At the center of the bog, where the layer of peat reaches down as far as 25 feet, only certain species of plants can grow. Tall red maples and other broad-leafed trees are replaced by stunted tamarack and black spruce, scattered among hummocks, colorful peat moss and low-lying plants. Many visitors gaze in wonder at the three species of carnivorous plants, which trap insects for nutrients, as well as the four species orchids.

“Right now, there are no orchids out there, and another month and a half, there will be hundreds of orchids,” Bird said. “It’s just amazing how things change.”

A series of educational signs help visitors identify the common species of bog plants and animals. And benches are located along the boardwalk (at least every 200 feet) for people to rest and observe wildlife.

A “Nature Calendar,” a list of plants and wildlife that can be observed from the boardwalk by month, based on a year of field notes, can be accessed at www.oronobogwalk.org/seasons.htm.

In May, volunteers led two walks on the boardwalk to view a variety of returning warblers and other birds. Upcoming programs at the bog include:

— Nature guide training for volunteers to lead tours of the boardwalk for groups, 10 a.m.-noon Saturday, May 18, at the boardwalk. Requirements: Interest and love of the bog and desire to learn about bog flora and fauna. Free. To sign up or request information, email john.maddaus@umit.maine.edu or kourtney.collum@maine.edu.

— Two-part program that combines an evening presentation on peatlands and a field trip to the Orono Bog led by Ron Davis, 6:30-8 p.m. Friday, May 24, and 9 a.m.-noon Saturday, May 25, starting at Fields Pond Audubon Center at 216 Fields Pond Road in Holden. Cost is $10 for Maine Audubon members and $15 for nonmembers. Register in advance by calling 989-2591 or visiting www.maineaudubon.org.

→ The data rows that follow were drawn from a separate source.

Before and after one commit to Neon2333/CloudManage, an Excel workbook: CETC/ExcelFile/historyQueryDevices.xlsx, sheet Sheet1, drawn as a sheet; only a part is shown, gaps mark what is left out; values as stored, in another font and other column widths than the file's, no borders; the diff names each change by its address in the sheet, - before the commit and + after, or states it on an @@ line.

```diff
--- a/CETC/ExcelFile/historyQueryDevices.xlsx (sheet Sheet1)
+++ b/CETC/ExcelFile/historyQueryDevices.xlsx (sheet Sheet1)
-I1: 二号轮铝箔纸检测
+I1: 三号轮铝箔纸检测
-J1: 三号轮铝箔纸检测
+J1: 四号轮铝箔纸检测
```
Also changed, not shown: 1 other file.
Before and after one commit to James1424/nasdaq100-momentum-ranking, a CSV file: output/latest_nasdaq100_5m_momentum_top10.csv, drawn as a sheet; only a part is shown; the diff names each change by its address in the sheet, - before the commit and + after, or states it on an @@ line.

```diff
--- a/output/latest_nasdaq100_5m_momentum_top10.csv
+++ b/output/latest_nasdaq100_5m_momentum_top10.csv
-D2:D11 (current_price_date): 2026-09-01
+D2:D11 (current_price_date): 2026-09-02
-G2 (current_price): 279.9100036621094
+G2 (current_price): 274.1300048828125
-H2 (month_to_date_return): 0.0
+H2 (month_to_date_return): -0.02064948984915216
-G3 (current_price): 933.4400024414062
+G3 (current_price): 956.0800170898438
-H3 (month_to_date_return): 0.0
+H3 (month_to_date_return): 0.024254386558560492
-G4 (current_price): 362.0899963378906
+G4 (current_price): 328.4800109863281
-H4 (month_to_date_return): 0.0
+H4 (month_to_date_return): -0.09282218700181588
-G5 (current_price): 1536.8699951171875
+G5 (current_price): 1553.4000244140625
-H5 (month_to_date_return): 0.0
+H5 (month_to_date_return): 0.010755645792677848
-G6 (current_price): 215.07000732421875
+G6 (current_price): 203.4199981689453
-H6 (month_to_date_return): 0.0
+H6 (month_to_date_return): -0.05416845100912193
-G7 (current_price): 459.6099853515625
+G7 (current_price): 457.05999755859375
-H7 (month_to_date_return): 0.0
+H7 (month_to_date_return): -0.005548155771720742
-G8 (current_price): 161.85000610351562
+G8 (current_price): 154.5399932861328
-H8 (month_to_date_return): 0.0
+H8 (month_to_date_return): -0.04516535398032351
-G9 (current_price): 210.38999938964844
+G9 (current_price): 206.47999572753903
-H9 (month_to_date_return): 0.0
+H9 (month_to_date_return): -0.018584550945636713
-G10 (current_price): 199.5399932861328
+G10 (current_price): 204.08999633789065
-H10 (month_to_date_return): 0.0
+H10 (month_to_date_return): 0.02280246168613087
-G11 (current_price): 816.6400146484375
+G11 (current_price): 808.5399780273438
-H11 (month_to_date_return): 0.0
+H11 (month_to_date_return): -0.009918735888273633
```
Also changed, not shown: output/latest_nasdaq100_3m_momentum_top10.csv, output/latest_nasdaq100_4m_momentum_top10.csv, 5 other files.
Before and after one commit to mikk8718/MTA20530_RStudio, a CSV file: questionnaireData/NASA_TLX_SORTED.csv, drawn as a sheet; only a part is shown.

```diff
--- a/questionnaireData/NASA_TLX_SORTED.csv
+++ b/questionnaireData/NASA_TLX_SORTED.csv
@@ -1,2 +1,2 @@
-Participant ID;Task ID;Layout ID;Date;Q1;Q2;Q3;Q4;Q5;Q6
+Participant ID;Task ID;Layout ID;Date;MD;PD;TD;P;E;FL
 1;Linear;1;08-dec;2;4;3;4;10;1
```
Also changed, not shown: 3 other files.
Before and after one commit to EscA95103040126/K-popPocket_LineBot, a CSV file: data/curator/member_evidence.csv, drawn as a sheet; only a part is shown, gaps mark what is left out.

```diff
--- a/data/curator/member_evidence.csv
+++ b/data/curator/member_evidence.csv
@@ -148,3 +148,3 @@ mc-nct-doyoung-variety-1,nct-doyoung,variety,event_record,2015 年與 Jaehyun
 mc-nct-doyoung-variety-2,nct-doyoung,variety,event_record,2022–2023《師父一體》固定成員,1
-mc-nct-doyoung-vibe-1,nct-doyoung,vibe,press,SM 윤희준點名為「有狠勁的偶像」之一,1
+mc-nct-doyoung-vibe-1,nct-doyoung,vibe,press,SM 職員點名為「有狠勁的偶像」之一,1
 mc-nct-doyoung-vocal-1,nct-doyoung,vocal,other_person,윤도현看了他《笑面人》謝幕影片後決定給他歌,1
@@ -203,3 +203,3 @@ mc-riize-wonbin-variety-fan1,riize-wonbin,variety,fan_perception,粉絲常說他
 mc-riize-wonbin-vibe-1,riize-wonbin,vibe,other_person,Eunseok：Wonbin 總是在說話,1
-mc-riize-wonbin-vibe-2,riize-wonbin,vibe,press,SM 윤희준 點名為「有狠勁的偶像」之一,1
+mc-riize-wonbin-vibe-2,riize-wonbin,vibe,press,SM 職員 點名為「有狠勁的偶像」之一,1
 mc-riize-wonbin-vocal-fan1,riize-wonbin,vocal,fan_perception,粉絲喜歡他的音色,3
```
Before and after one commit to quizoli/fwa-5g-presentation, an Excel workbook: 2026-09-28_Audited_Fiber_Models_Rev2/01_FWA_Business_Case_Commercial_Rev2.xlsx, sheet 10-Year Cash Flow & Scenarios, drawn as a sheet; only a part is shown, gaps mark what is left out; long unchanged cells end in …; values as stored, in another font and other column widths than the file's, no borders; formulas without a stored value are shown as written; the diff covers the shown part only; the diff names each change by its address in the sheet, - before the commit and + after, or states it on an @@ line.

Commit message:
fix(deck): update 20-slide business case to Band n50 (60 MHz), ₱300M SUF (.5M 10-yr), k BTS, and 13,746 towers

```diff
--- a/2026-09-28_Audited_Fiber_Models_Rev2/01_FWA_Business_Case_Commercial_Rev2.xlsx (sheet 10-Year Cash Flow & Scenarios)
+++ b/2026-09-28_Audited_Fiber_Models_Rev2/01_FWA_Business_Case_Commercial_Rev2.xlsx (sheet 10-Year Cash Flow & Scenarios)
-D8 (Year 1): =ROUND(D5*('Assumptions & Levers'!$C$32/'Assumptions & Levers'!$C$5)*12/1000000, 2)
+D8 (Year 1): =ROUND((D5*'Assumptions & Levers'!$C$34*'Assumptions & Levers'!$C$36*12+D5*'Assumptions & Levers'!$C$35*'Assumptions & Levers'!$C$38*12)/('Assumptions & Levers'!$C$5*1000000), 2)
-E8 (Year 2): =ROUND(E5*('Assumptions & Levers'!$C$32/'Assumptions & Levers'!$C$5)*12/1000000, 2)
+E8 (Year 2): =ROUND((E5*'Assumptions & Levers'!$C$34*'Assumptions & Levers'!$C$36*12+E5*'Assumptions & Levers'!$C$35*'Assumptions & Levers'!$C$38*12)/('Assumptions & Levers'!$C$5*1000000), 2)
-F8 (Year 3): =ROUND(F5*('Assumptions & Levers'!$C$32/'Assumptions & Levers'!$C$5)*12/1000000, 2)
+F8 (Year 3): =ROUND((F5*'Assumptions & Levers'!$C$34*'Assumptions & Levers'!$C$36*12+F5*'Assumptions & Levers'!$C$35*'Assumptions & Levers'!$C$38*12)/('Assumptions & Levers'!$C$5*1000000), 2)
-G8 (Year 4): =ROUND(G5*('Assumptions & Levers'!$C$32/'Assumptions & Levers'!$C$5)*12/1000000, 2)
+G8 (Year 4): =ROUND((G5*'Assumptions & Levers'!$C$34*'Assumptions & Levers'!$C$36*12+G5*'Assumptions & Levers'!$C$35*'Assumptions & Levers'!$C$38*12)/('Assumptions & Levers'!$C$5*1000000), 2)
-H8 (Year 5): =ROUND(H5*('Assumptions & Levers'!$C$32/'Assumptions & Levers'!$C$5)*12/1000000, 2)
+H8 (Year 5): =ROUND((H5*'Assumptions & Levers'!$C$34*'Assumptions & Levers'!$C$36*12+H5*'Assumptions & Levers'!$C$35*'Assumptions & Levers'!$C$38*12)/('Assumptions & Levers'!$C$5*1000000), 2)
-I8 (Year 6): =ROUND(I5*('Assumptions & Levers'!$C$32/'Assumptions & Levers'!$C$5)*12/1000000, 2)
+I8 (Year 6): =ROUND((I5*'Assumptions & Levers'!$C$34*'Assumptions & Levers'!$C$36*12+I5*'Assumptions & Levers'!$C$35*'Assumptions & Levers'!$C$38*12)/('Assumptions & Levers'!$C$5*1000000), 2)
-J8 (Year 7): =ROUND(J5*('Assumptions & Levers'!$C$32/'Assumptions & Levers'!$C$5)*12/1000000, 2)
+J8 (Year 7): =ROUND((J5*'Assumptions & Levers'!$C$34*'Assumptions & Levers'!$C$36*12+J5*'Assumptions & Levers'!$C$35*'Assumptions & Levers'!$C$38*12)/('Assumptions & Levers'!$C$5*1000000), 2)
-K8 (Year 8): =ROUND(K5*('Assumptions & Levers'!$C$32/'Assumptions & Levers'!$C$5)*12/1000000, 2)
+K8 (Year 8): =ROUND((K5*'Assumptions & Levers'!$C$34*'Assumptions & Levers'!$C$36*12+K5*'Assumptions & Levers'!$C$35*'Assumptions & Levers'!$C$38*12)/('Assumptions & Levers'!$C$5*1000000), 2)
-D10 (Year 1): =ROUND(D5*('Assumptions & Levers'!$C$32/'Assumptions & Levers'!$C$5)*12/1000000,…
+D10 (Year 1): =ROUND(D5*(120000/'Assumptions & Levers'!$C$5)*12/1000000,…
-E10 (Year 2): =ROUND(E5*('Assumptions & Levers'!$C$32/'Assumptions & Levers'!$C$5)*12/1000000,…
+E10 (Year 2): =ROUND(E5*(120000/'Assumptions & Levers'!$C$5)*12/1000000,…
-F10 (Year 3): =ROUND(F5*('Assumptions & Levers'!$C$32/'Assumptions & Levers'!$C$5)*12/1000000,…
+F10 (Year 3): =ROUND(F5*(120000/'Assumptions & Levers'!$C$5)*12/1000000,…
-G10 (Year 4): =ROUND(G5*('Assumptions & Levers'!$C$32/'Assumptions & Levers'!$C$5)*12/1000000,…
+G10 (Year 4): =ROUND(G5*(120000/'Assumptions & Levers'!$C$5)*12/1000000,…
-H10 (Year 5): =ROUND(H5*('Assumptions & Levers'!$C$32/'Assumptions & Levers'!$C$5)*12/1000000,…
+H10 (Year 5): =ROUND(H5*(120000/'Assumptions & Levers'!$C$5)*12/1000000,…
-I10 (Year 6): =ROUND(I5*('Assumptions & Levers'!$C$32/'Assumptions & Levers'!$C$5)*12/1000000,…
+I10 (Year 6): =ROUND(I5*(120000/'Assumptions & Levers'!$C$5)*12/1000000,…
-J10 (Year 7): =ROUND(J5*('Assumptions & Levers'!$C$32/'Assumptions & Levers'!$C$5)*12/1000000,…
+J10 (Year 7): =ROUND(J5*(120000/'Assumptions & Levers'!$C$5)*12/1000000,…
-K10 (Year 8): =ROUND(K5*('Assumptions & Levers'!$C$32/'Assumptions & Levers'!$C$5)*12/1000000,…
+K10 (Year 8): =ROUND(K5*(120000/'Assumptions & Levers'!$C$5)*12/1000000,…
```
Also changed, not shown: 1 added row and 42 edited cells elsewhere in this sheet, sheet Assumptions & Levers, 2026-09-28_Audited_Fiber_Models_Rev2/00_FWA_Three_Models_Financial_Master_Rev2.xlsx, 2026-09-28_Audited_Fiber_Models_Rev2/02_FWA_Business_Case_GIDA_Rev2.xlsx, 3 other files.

— Wildflower photography workshop led by Ron Davis, boardwalk founder, ecologist and nature photographer, 6-9 a.m. Saturday, June 1, at the boardwalk. Free.

— “BogKIP” for World Wide Knit in Public Day, 10 a.m.-4 p.m. Saturday, June 8, at the boardwalk. Free. To participate in the Bog Blanket Project, stitch a 6-inch square using natural fibers, with colors and textures inspired by the bog. Volunteers will sew the squares together to create one or more afghans to be auctioned in October as a fundraiser in support of boardwalk maintenance and operation. For information, email mary.bird@maine.edu.

— “Hydrology in Bogs and Fens — Where Does the Water Go?” educational nature walk led by Andy Reeve, University of Maine professor of geological sciences, 9-10:30 a.m. Saturday, June 22, at the boardwalk. Free.

Reserve your space on walks beforehand by calling 866-2578 or emailing Jim.Bird@umit.maine.edu (write “boardwalk” in the subject line).

The boardwalk is open 7 a.m.-6:30 p.m. seven days a week during spring and summer, with hours adjusting for day-length changes in autumn. To reach the boardwalk, use the Bangor City Forest entrance at the end of Tripp Road off Stillwater, north of the Bangor Mall.

Before visiting the boardwalk, make sure to review the full list of boardwalk rules at www.oronobogwalk.org. If you have questions about the boardwalk and its future, email jim.bird@umit.maine.edu.

To donate to the Boardwalk Campaign, send a check, payable to the University of Maine Foundation, to: University of Maine Foundation, 2 Alumni Place, Orono, Maine, 04469. Be sure to annotate your check: “For Boardwalk Campaign.” Or visit www.umainefoundation.org/onlinegiving/index.html.